Yesterday during the BCS title game I avoided, by choice, an argument over the power of prayer in football. The person who began the discussion said she didn’t know why players felt the need to pray during games. Others began to pile on her, saying what business was it of hers and we have the right to pray and the usual point-missing rigamarole. My only contribution was that prayer obviously didn’t work for Tim Tebow and it certainly wasn’t working for Notre Dame.
People certainly have a right to pray to whom whoever they wish on their own terms. It is, and should be, a personal thing upon which no one can infringe. I happen to think public prayer is showy and reductive, but that’s one of those debates no one can really win, even if the Bible does back me up.
I also think people overuse and misunderstand the concept of prayer. I’ve always understood prayer to be a lifeline to one’s respective deity as a quiet, personal plea to be heard in a time of crisis and/or reflection. It could also be a regular, dutiful ritual of worship. And/or serve a lot of other purposes with which I, as a secular person, am less acquainted.
But in any case, it seems like a stretch to ask, to paraphrase Denis Leary, that God choose which spoiled pituitary freaks win the Super Bowl. Or to ask for prayers because you’re closing on a house. Does anyone actually do this?
O Heavenly Father, please bless those in your image who must struggle to get by. And please look out especially for Chad and Lisa Dawkins of Moonlight Oaks, who are about to close escrow on their McMansion. Amen!
Supply-side prayer must be vogue in America.
At the risk of sounding all humblebraggish, I’m broke. And I still feel like it would be rude to ask for prayers. Also, pointless, because prayers don’t pay bills. That’s a comforting thought for me, actually. Why? Because when you link prayer to success, you also link it to failure. You might start to feel that if you hit a rough patch or lose a big game, it’s because God doesn’t love you enough and/or is really into tough love. Is that really more comforting than random, dumb luck?

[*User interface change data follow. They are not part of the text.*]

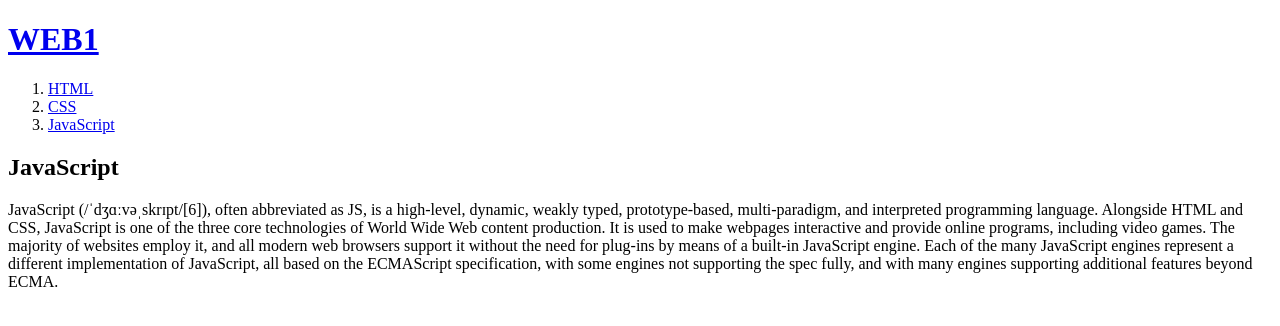
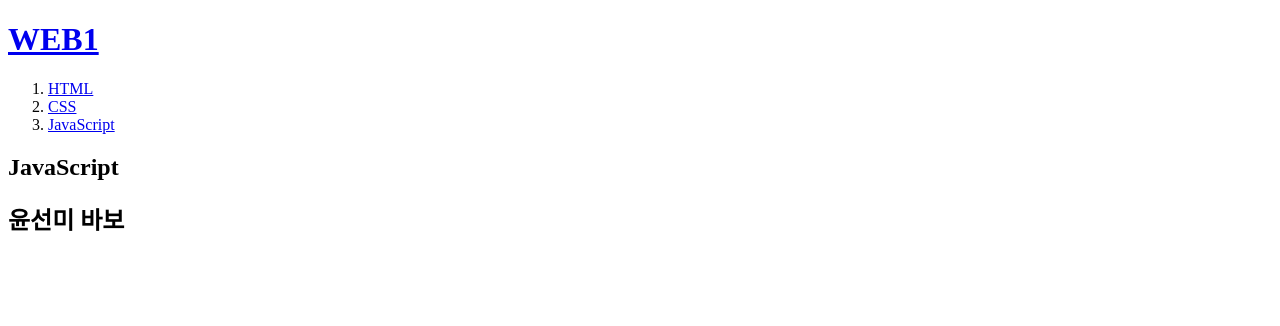
Before and after one commit to yes1119/MSJ, a plain HTML site: page 3.html in a window 1280 px wide. Drawn offline with Linux system fonts and the light colour scheme.

Commit message:
Add files via upload

```diff
--- a/3.html
+++ b/3.html
@@ -13,13 +13,7 @@
 </ol>
 <h2>JavaScript</h2>
 <p>
-    JavaScript (/ˈdʒɑːvəˌskrɪpt/[6]), often abbreviated as JS, is a high-level, dynamic, weakly typed, prototype-based,
-    multi-paradigm, and interpreted programming language. Alongside HTML and CSS, JavaScript is one of the three core
-    technologies of World Wide Web content production. It is used to make webpages interactive and provide online
-    programs, including video games. The majority of websites employ it, and all modern web browsers support it without
-    the need for plug-ins by means of a built-in JavaScript engine. Each of the many JavaScript engines represent a
-    different implementation of JavaScript, all based on the ECMAScript specification, with some engines not supporting
-    the spec fully, and with many engines supporting additional features beyond ECMA.
+  <h2>윤선미 바보</h2>
 </p>
 </body>
 </html>
```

Notre Dame lost because the Fighting Irish were a complete mismatch against defending champions Alabama. The game said a lot about the BCS in general, but not so much about where Jesus’ loyalties lie. The best that can be said is that players and coaches used their judgment to execute the best gameplans they knew, and did all they could to avoid injuries. And then stuff happened, as it tends to do.